**Instructions to follow**. Where a line in the listing below contains the word "other", copy that line.

**Recorded data**.
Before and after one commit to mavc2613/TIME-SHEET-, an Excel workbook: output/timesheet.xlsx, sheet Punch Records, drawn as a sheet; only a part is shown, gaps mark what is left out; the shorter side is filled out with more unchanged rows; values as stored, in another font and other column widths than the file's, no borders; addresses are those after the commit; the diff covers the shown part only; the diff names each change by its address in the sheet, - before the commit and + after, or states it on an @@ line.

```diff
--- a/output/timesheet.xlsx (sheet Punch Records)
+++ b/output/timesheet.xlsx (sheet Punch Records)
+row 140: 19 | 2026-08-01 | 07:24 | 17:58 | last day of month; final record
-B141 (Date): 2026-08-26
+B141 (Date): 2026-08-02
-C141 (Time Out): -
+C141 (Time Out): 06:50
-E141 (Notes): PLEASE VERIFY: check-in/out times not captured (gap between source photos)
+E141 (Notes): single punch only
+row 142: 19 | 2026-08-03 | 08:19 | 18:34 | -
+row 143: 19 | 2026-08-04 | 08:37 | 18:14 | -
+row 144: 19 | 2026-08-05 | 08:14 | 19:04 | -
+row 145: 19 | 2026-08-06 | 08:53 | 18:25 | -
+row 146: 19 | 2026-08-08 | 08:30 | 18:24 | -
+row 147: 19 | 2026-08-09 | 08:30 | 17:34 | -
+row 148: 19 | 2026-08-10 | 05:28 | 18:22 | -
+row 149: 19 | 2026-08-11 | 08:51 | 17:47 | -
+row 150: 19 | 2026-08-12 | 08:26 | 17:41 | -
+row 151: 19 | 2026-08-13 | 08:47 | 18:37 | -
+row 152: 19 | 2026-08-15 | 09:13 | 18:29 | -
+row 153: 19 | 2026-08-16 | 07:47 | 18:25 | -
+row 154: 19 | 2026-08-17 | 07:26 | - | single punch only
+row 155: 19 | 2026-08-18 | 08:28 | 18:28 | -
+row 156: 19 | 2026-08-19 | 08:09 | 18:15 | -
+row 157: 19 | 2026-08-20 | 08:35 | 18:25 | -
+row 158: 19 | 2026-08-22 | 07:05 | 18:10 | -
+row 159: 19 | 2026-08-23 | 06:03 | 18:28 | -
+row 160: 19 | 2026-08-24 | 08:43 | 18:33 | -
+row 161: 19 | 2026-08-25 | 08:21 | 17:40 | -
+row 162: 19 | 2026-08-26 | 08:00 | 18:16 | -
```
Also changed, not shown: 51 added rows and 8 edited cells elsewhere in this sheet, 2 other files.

**Your response**.
Before and after one commit to mavc2613/TIME-SHEET-, an Excel workbook: output/timesheet.xlsx, sheet Punch Records, drawn as a sheet; only a part is shown, gaps mark what is left out; the shorter side is filled out with more unchanged rows; values as stored, in another font and other column widths than the file's, no borders; addresses are those after the commit; the diff covers the shown part only; the diff names each change by its address in the sheet, - before the commit and + after, or states it on an @@ line.
Also changed, not shown: 51 added rows and 8 edited cells elsewhere in this sheet, 2 other files.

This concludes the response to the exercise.